Book promotes soft power

Updated: 2015-04-06 11:39

By Niu Yue in New York(China Daily USA)

  Print Mail Large Medium  Small 分享按钮 0

Soft power is becoming increasingly important to Chinese companies.

How does a business go from "corporate internationalization" to "internationalized corporation"?

The 2014 Overseas Chinese Corporate Reputation Report, published by the Zhejiang University Press, may help provide the answer. The book was launched on April 4 at an event at Columbia University.

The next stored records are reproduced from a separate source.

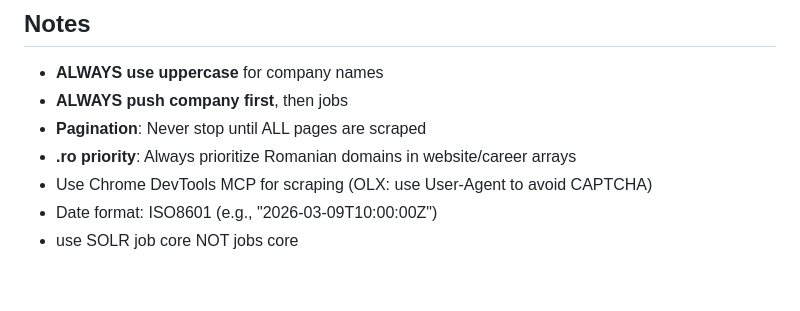
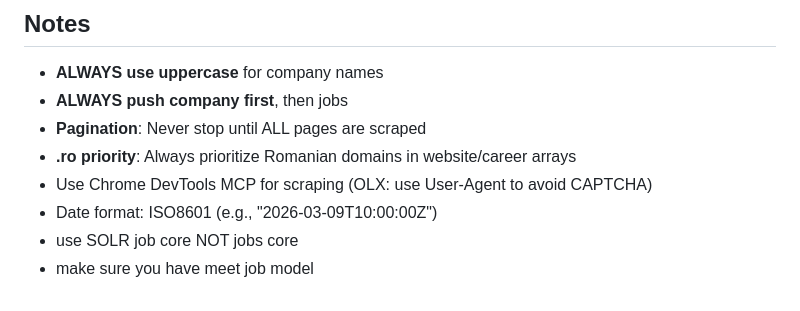
Before and after one commit to peviitor-ro/peviitor_opencode_AI_scrapers, a Markdown page: .opencode/commands/scrape.md, the part around the change. Rendered like a GitHub page.

Commit message:
Add compliance note for job model
Add note to ensure compliance with job model requirements

```diff
--- a/.opencode/commands/scrape.md
+++ b/.opencode/commands/scrape.md
@@ -170,3 +170,4 @@ curl -u "$SOLR_USER:$SOLR_PASSWD" "https://solr.peviitor.ro/solr/job/select?q=ur
 - Use Chrome DevTools MCP for scraping (OLX: use User-Agent to avoid CAPTCHA)
 - Date format: ISO8601 (e.g., "2026-03-09T10:00:00Z")
 - use SOLR job core NOT jobs core
+- make sure you have meet job model
```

The authors of the report, Feng Xi, senior vice-president of the Horizon Research Consultancy Group in Beijing; Yao Ming, Chinese entrepreneur representative; and Fu Xiaoxiao, director of the Manchester Business School China Center, discussed Chinese corporate soft power, business opportunities in China, and entrepreneurship in the US and China at the launch event.

Combining data and practical cases analyzed by Horizon, the largest non-governmental think tank in China, Feng introduced a "three-step" strategy" for Chinese corporations.

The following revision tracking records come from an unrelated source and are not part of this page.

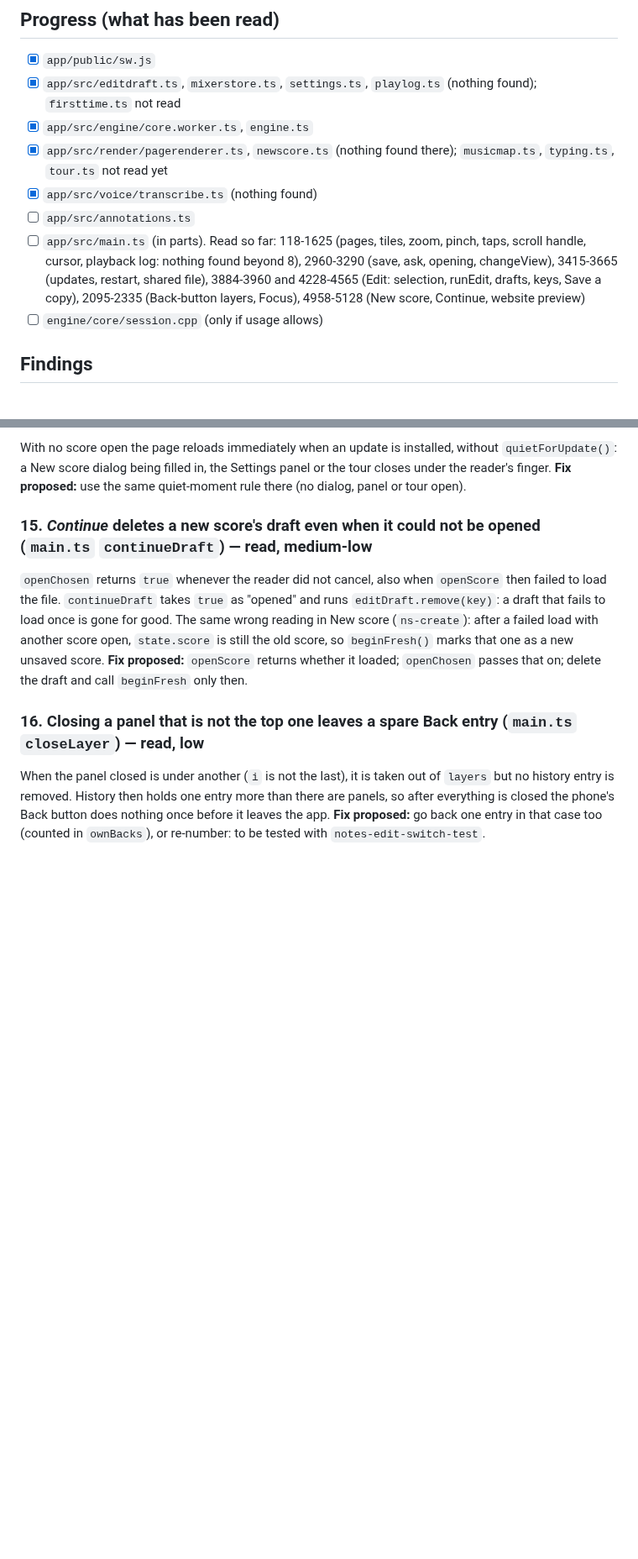
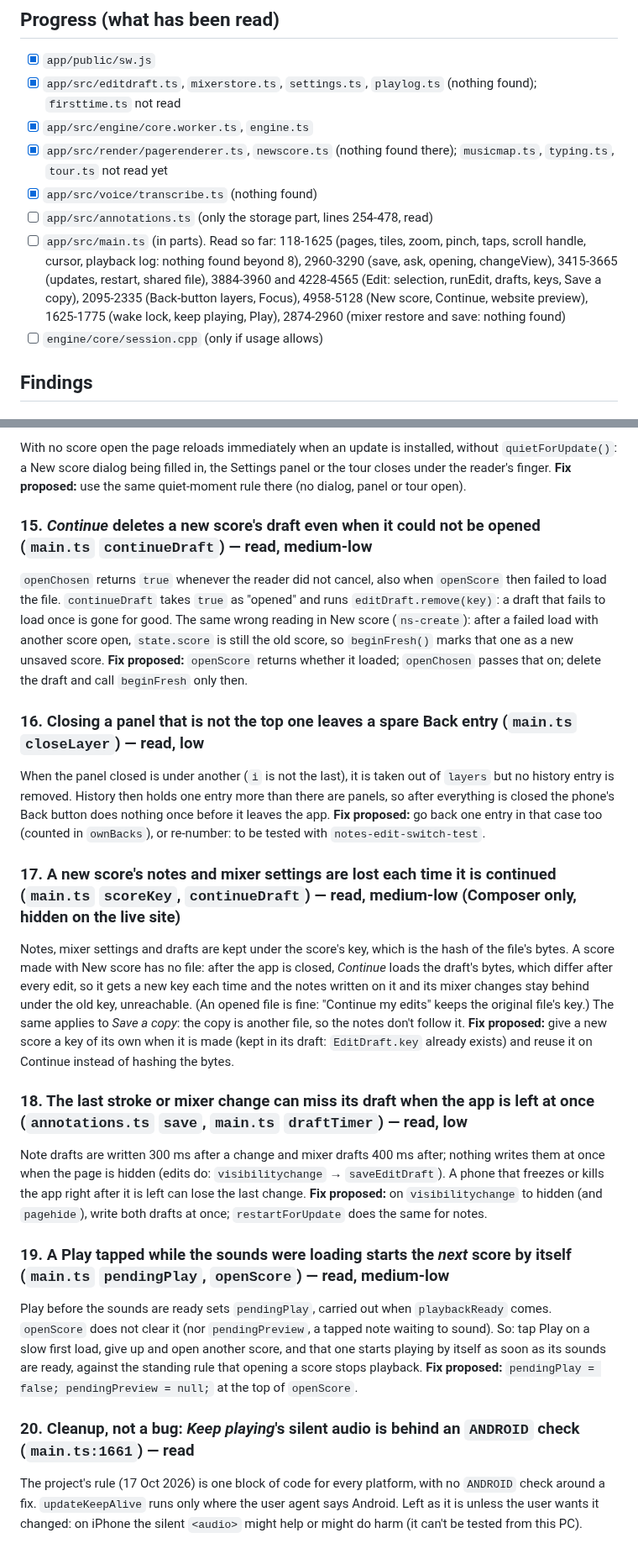
Before and after one commit to HowieYHY/mobilemusescore, a Markdown page: docs/BUG-HUNT.md, 2 parts joined by grey strips. Shown at 84% size. Drawn GitHub-style; blank space fills up the shorter version.

Commit message:
Bug hunt: findings 17-20
Co-Authored-By: Claude Fable 5.2 <noreply@anthropic.com>

```diff
--- a/docs/BUG-HUNT.md
+++ b/docs/BUG-HUNT.md
@@ -14,8 +14,8 @@ reading the code only), and the fix proposed.
 - [x] `app/src/engine/core.worker.ts`, `engine.ts`
 - [x] `app/src/render/pagerenderer.ts`, `newscore.ts` (nothing found there); `musicmap.ts`, `typing.ts`, `tour.ts` not read yet
 - [x] `app/src/voice/transcribe.ts` (nothing found)
-- [ ] `app/src/annotations.ts`
-- [ ] `app/src/main.ts` (in parts). Read so far: 118-1625 (pages, tiles, zoom, pinch, taps, scroll handle, cursor, playback log: nothing found beyond 8), 2960-3290 (save, ask, opening, changeView), 3415-3665 (updates, restart, shared file), 3884-3960 and 4228-4565 (Edit: selection, runEdit, drafts, keys, Save a copy), 2095-2335 (Back-button layers, Focus), 4958-5128 (New score, Continue, website preview)
+- [ ] `app/src/annotations.ts` (only the storage part, lines 254-478, read)
+- [ ] `app/src/main.ts` (in parts). Read so far: 118-1625 (pages, tiles, zoom, pinch, taps, scroll handle, cursor, playback log: nothing found beyond 8), 2960-3290 (save, ask, opening, changeView), 3415-3665 (updates, restart, shared file), 3884-3960 and 4228-4565 (Edit: selection, runEdit, drafts, keys, Save a copy), 2095-2335 (Back-button layers, Focus), 4958-5128 (New score, Continue, website preview), 1625-1775 (wake lock, keep playing, Play), 2874-2960 (mixer restore and save: nothing found)
 - [ ] `engine/core/session.cpp` (only if usage allows)
 
 ## Findings
@@ -148,3 +148,34 @@ When the panel closed is under another (`i` is not the last), it is taken out of
 is removed. History then holds one entry more than there are panels, so after everything is closed the
 phone's Back button does nothing once before it leaves the app. **Fix proposed:** go back one entry in that
 case too (counted in `ownBacks`), or re-number: to be tested with `notes-edit-switch-test`.
+
+### 17. A new score's notes and mixer settings are lost each time it is continued (`main.ts` `scoreKey`, `continueDraft`) — read, medium-low (Composer only, hidden on the live site)
+
+Notes, mixer settings and drafts are kept under the score's key, which is the hash of the file's bytes. A
+score made with New score has no file: after the app is closed, *Continue* loads the draft's bytes, which
+differ after every edit, so it gets a new key each time and the notes written on it and its mixer changes
+stay behind under the old key, unreachable. (An opened file is fine: "Continue my edits" keeps the original
+file's key.) The same applies to *Save a copy*: the copy is another file, so the notes don't follow it.
+**Fix proposed:** give a new score a key of its own when it is made (kept in its draft: `EditDraft.key`
+already exists) and reuse it on Continue instead of hashing the bytes.
+
+### 18. The last stroke or mixer change can miss its draft when the app is left at once (`annotations.ts` `save`, `main.ts` `draftTimer`) — read, low
+
+Note drafts are written 300 ms after a change and mixer drafts 400 ms after; nothing writes them at once when
+the page is hidden (edits do: `visibilitychange` → `saveEditDraft`). A phone that freezes or kills the app
+right after it is left can lose the last change. **Fix proposed:** on `visibilitychange` to hidden (and
+`pagehide`), write both drafts at once; `restartForUpdate` does the same for notes.
+
+### 19. A Play tapped while the sounds were loading starts the *next* score by itself (`main.ts` `pendingPlay`, `openScore`) — read, medium-low
+
+Play before the sounds are ready sets `pendingPlay`, carried out when `playbackReady` comes. `openScore` does
+not clear it (nor `pendingPreview`, a tapped note waiting to sound). So: tap Play on a slow first load, give up
+and open another score, and that one starts playing by itself as soon as its sounds are ready, against the
+standing rule that opening a score stops playback. **Fix proposed:** `pendingPlay = false; pendingPreview =
+null;` at the top of `openScore`.
+
+### 20. Cleanup, not a bug: *Keep playing*'s silent audio is behind an `ANDROID` check (`main.ts:1661`) — read
+
+The project's rule (17 Oct 2026) is one block of code for every platform, with no `ANDROID` check around a
+fix. `updateKeepAlive` runs only where the user agent says Android. Left as it is unless the user wants it
+changed: on iPhone the silent `<audio>` might help or might do harm (it can't be tested from this PC).
```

The three steps stand for "going out, going in, going up" for overseas Chinese firms.

"Going out" refers to hard power displayed in financial resources; "going in "refers to soft power displayed in cross-cultural communication and management; "going up" refers to the right combination of hard and soft powers, in which the host country's government, society, businesses and people like, trust and respect the Chinese corporation.

Book promotes soft power

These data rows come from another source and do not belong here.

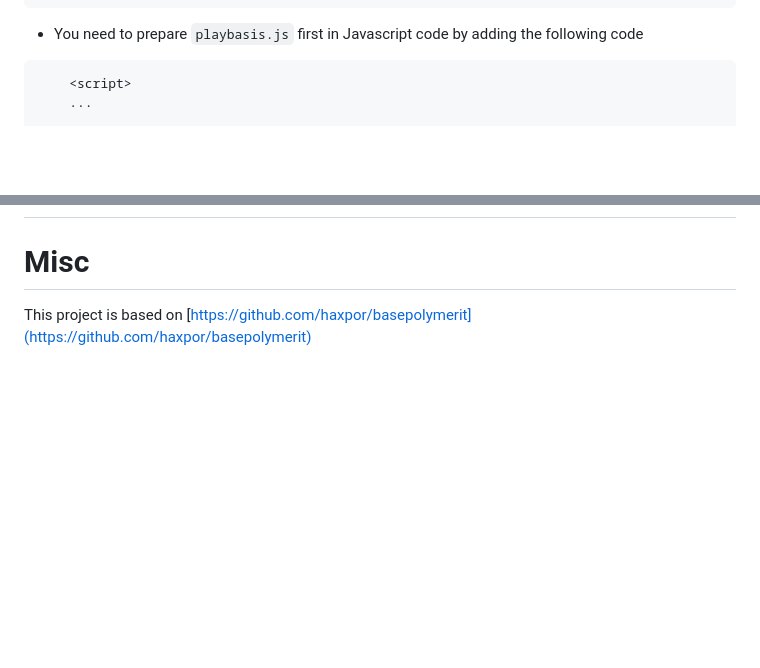
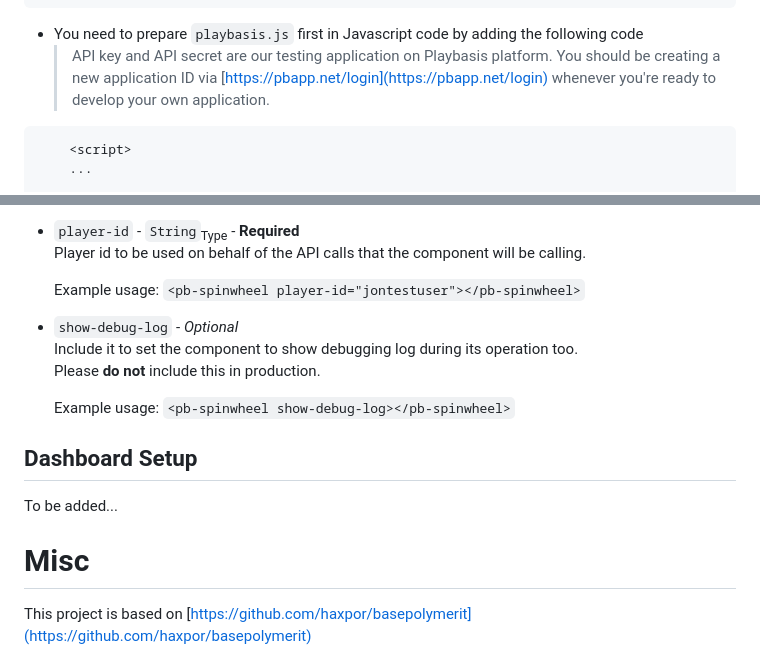
Before and after one commit to playbasis/spinwheel-js, a Markdown page: README.md, 2 parts joined by grey strips. Rendered like a GitHub page; blank space fills up the shorter version.

````diff
--- a/README.md
+++ b/README.md
@@ -58,6 +58,7 @@ For Javascript + HTML project, follows the following steps.
     >Loading...</pb-spinwheel>
 ```
 * You need to prepare `playbasis.js` first in Javascript code by adding the following code
+   > API key and API secret are our testing application on Playbasis platform. You should be creating a new application ID via [https://pbapp.net/login](https://pbapp.net/login) whenever you're ready to develop your own application.
 
 ```javascript
 	<script>
@@ -116,3 +156,17 @@ For Javascript + HTML project, follows the following steps.
+* `player-id` - `String`<sub>Type</sub>  - **Required**
+   Player id to be used on behalf of the API calls that the component will be calling.
+
+   Example usage: `<pb-spinwheel player-id="jontestuser"></pb-spinwheel>`
+
+* `show-debug-log` - *Optional*
+   Include it to set the component to show debugging log during its operation too.
+   Please **do not** include this in production.
+
+   Example usage: `<pb-spinwheel show-debug-log></pb-spinwheel>`
+
+## Dashboard Setup
+
+To be added...
 
 # Misc
 This project is based on [https://github.com/haxpor/basepolymerit](https://github.com/haxpor/basepolymerit)
````
Also changed, not shown: other parts of README.md (+39 -0 lines), sample.png.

That is the highest level of honor an international corporation can pursue, the book states.

Feng said overseas investment by Chinese corporations has skyrocketed in recent years, and there is no sign of a slowdown. However, overseas brand recognition and the reputation of Chinese corporations lag their hard power.

The development of hard and soft powers is "unbalanced, uncoordinated and unsynchronized", Feng said.

Feng suggested that as Chinese corporate hard power grows, the simultaneous development and influence of hard and soft powers should be stressed.

Another new reputation concept is raised in the report: heart power (heartware), which is considered the most important among the three, with which corporations use affection to cultivate corporate reputation, the book said.

China's recent national strategy of "One Belt, One Road", and the proposed Asian Infrastructure Investment Bank underscore the "great potential and promising prospects of Chinese corporations overseas", Fu said.

Promoting the book launch were the Tsinghua Alumni Association-Greater New York, Tianjin University Alumni Association in North America, Zhejiang University Alumni Association Greater New York chapter and the Chinese University Alumni Alliance in North America.

Hong Xiao in New York contributed to this story.